The Brandeis Food Pantry, formerly known as the FRESH Food Pantry, was founded in June 2018. Though its doors are open to any member of the Brandeis community facing food insecurity, the pantry was originally oriented toward graduate students. Since its founding, the BFP has moved from the Office of Graduate Affairs, to the Usdan Game Room and finally, to room 316 in the Shapiro Campus Center. Additionally, the BFP partnered with Healthy Waltham, a local food pantry from which it receives donations, shortly after its founding.

In a March 13 interview with The Justice, Vice President of Student Affairs Andrea Dine commented on some of the reasons for the switch. According to Dine, the Fall 2023 construction of Usdan Student Center both prompted the move from the Usdan Game Room and allowed the BFP to find a more suitable location. Dine specified some of the assets of the new pantry location, commenting “[The BFP] was literally in the game room. So it was super public, super open. And so it was very visible who was coming in, taking things or not because it’s a glass wall there.” Dine hopes that the new location in the SCC will be at once more “private and accessible.” Dine also noted that for the first time in its history, the BFP has a refrigerator, though they are not yet distributing perishable items. 

The Vice President of Student Affairs added that moving the BPF to the SCC did not change the number of students receiving food. According to her, the number of students picking up food in the BPF usually fluctuates from 40 to 60, resting somewhere around the fifties. In fact, around half of the students who are currently registered for food from the BPF do not pick it up. “We’re getting food for 44 students at the moment and 24 actually picked it up,” she noted. 

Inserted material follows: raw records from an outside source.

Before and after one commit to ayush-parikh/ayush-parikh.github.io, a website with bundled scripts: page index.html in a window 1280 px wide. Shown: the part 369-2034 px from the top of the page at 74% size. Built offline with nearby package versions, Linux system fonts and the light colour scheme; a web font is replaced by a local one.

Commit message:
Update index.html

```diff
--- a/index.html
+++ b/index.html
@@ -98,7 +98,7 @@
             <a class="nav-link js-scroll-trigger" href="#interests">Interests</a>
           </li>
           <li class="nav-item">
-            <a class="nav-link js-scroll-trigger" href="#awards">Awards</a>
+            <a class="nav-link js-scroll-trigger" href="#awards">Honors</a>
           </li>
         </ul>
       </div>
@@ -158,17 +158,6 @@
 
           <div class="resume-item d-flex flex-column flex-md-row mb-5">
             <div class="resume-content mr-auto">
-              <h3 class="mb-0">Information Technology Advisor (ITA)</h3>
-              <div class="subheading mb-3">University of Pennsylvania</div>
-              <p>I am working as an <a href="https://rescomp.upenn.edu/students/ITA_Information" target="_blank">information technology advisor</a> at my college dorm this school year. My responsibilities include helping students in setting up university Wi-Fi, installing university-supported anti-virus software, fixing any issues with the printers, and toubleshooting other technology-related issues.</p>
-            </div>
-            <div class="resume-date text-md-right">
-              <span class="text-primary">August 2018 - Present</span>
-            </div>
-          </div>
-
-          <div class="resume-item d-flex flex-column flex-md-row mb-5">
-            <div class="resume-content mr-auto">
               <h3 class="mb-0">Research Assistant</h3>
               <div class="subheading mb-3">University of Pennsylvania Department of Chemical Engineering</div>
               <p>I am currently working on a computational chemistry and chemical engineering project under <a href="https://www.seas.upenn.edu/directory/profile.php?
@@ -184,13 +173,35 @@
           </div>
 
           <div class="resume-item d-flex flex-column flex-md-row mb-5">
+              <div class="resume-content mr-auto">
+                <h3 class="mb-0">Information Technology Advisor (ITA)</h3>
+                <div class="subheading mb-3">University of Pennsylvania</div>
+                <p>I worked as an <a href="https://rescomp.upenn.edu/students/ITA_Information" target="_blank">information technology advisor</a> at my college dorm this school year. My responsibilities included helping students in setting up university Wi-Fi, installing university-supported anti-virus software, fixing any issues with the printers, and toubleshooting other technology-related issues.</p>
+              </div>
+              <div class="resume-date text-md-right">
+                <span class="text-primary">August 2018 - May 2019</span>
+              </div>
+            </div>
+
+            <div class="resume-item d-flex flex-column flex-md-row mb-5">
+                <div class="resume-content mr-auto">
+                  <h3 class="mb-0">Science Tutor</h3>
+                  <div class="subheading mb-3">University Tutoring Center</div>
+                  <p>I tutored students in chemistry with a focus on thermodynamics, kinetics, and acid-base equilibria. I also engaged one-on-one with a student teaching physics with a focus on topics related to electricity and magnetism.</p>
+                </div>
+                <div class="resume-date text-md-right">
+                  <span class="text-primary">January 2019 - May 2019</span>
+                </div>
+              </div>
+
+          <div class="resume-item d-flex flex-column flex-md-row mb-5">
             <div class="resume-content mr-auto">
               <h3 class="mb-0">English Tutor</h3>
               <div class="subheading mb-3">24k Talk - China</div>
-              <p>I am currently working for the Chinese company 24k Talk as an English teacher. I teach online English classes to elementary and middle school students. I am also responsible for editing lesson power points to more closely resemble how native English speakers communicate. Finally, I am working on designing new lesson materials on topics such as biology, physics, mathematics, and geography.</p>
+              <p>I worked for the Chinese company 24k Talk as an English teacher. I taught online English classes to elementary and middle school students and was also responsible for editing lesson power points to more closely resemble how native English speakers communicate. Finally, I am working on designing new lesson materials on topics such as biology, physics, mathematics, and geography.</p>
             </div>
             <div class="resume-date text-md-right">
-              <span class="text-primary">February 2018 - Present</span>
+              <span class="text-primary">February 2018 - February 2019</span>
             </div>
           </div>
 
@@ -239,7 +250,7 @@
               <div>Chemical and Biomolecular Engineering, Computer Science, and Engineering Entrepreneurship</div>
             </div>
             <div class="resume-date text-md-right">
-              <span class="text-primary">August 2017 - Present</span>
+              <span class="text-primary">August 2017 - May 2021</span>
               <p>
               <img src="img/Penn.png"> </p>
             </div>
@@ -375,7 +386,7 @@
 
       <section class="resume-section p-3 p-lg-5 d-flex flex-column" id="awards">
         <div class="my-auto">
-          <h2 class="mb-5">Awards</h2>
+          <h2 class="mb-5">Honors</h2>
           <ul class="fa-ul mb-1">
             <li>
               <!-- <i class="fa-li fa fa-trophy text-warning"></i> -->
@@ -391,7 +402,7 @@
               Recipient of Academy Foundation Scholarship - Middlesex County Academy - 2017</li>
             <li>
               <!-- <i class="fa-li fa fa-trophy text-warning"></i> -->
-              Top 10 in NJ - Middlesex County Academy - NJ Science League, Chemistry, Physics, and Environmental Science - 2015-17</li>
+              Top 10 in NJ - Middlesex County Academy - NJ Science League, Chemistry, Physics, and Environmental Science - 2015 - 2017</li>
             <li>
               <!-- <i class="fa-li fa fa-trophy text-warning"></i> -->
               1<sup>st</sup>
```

Dine expressed her concern for the graduate student population in particular. According to a recent study, 17% of graduate students and 13% of postdoctoral trainees experience food insecurity compared to a national average of 12% of U.S. citizens. Food insecurity, as Dine puts it, is a “complex web of financial need.” It is just a piece in a balance between housing needs, transportation needs, familial needs and more. In the future, she hopes to create more holistic financial resources for graduate students and take more of these elements into consideration. 

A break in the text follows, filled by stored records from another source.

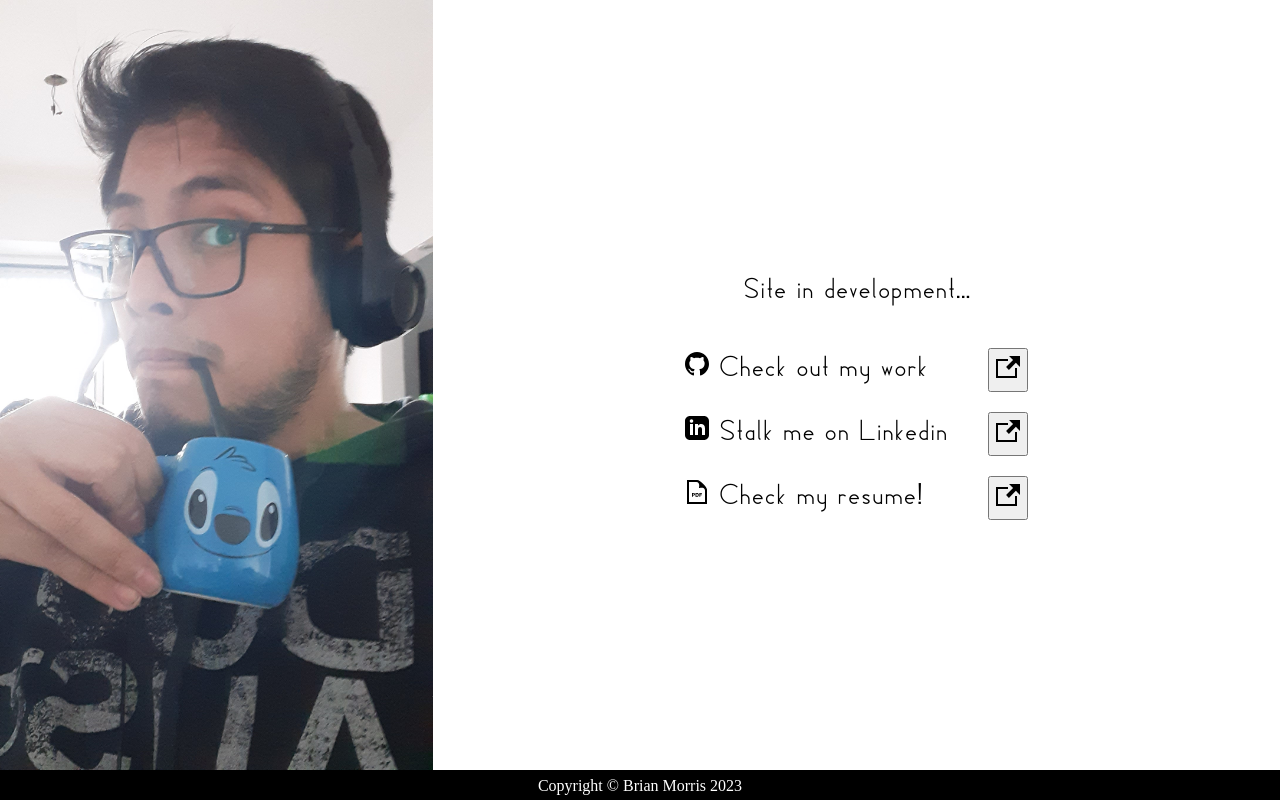
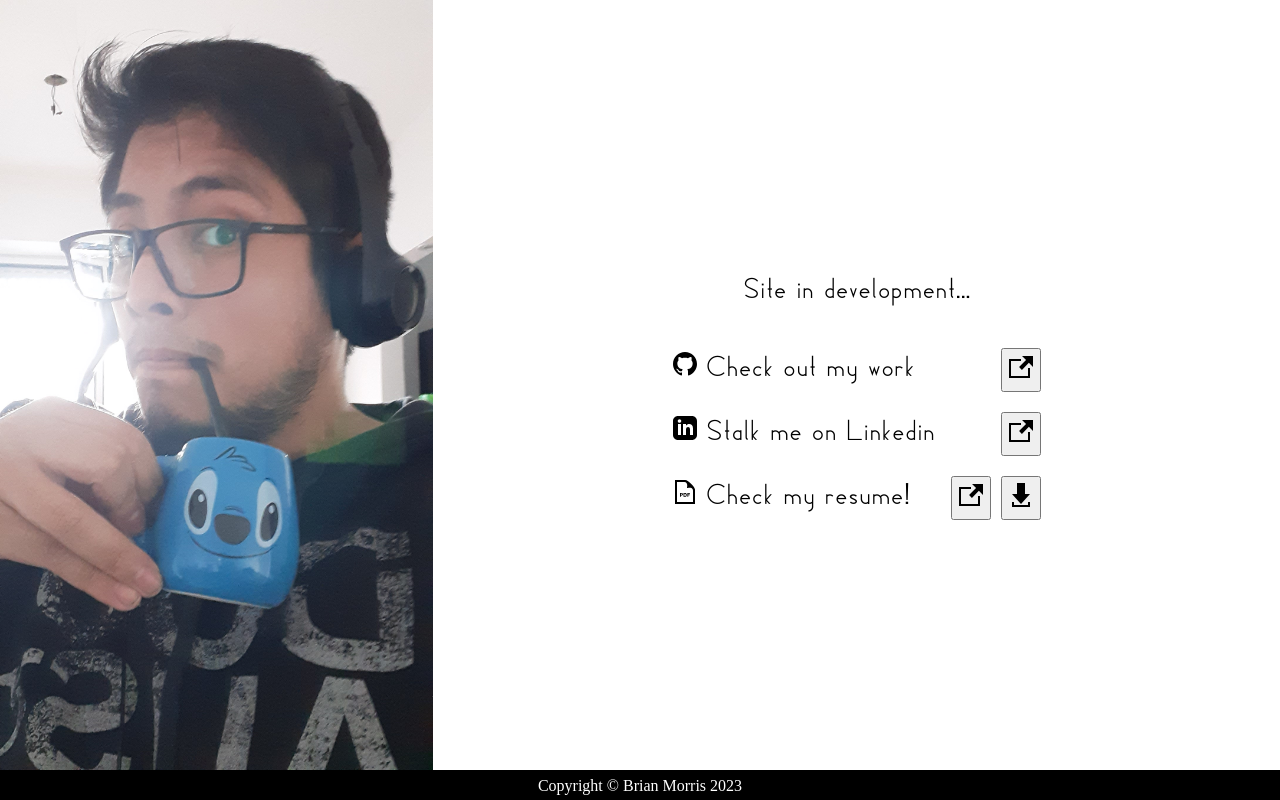
Before and after one commit to Brimix/b-morris, a React app: page / in a window 1280 px wide. Built offline with nearby package versions, Linux system fonts and the light colour scheme.

Commit message:
Use shorthand to pass props

```diff
--- a/src/App/LinksBrief/LinksBrief.tsx
+++ b/src/App/LinksBrief/LinksBrief.tsx
@@ -29,12 +29,7 @@ const LinksBrief = () => {
       <div className="links-brief__wrapper">
         <div>
           {linksData.map((linkData, index) => (
-            <LinksRow
-              key={index}
-              icon={linkData.icon}
-              label={linkData.label}
-              url={linkData.url}
-              downloadableFilename={linkData.downloadableFilename}/>
+            <LinksRow key={index} {...linkData}/>
           ))}
         </div>
       </div>
--- a/src/App/LinksBrief/LinksRow/LinksRow.jsx
+++ /dev/null
@@ -1,34 +0,0 @@
-import {useCallback} from 'react';
-import './LinksRow.scss';
-
-import iconShare from '../../../../img/iconmonstr-share-11.svg';
-import iconDownload from '../../../../img/iconmonstr-download-4.svg';
-
-const LinksRow = (props) => {
-  const {icon, label, url, isDownloadable = false, downloadableFilename} = props;
-
-  const onClickOpen = useCallback(() => window.open(url, "_blank"), [url]);
-
-  return (
-    <div className="links-row">
-      <div>
-        <img src={icon} alt="icon" />
-        <label> {label} </label>
-      </div>
-      <div>
-        <button onClick={onClickOpen}>
-          <img src={iconShare} alt="Go" />
-        </button>
-        {isDownloadable && (
-          <a href={url} download={downloadableFilename}>
-            <button>
-              <img src={iconDownload} alt="Download" />
-            </button>
-          </a>
-        )}
-      </div>
-    </div>
-  )
-};
-
-export default LinksRow;
--- a/src/App/LinksBrief/LinksRow/index.js
+++ /dev/null
@@ -1 +0,0 @@
-export {default} from './LinksRow';
```
Also changed, not shown: babel.config.js (line endings or trailing spaces).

Olivia Leland ’24, a fourth year graduate student, also discussed the greater issue of financial insecurity for graduate students. Though she does not currently use the BFP, Leland explained that she used various food pantries through her undergraduate experience and is connected to current users of the BFP. Leland explained during a March 15 interview with The Justice, “A lot of [graduate] students do not make a lot of money,” also mentioning that from what she has seen, humanities students tend to use the BFP more often than STEM students due to having generally lower stipends. 

For Leland, however, a different change was much more impactful in the BFP’s functioning: the switch to its current system of food distribution. Since October 2023, the BFP has required that recipients register via an online form to receive pre-assembled bags of non-perishables. An email that Leland received from the Office of Graduate Affairs on Oct. 11, 2023 attributes the need for this system to the “overwhelming presence at the pantry open house” — a puzzling statement considering that, according to Dine, participation in the pantry has remained somewhat stable. While Dine commented that the form to receive food is designed to be as simple and accessible as possible, Leland articulated simply “that was a switch that was harmful to grad students, ultimately because there’s rationing. [You] can’t just go get food.” 

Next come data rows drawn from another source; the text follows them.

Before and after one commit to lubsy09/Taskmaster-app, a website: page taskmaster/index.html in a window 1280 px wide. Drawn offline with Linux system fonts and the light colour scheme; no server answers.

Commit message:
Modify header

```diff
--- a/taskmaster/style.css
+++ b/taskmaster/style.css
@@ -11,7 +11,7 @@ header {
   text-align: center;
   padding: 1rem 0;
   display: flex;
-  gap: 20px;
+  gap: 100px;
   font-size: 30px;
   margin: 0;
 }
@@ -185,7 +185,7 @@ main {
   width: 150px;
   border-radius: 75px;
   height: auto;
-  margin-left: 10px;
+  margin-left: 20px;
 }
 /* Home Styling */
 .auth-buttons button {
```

Leland also mentioned the role of food insecurity in the graduate student unionization process. Though the graduate student body was already in the process of unionizing when the BFP’s food distribution system changed, Leland explained “that system came out right before our election and I think for a lot of people it solidified ‘yeah, we need to do this’ … We’ve already had so many issues with food insecurity and that was the icing on the cake.” Additionally, according to her, a lot of graduate students are probably seeking healthier, more “cookable” options from the pantry. Like Dine, she hopes that the pantry might be able to use its new fridge to distribute produce in the future.